Content revision data:
»»

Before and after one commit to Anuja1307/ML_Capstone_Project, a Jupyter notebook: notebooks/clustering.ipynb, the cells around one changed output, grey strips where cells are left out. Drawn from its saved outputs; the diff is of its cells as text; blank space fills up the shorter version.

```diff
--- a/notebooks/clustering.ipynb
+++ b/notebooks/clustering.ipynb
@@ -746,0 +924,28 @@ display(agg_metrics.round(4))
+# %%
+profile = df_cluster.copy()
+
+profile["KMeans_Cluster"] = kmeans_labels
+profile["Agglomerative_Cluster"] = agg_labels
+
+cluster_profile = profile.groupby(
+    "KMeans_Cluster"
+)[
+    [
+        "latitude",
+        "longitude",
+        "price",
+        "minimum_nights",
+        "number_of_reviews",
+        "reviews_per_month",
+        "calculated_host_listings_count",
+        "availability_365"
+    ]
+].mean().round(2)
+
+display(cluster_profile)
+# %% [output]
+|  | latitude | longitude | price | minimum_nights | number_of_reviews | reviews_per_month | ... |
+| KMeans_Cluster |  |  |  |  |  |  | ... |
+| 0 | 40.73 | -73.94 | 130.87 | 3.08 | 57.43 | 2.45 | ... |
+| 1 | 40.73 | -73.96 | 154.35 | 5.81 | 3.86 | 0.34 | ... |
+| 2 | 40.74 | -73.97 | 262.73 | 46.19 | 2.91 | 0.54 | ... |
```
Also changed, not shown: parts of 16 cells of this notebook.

««

_WHAT YOU ARE ASKED TO DO_
The string "display" appears in how many lines above? Answer with the number only.

_OUTPUT_
2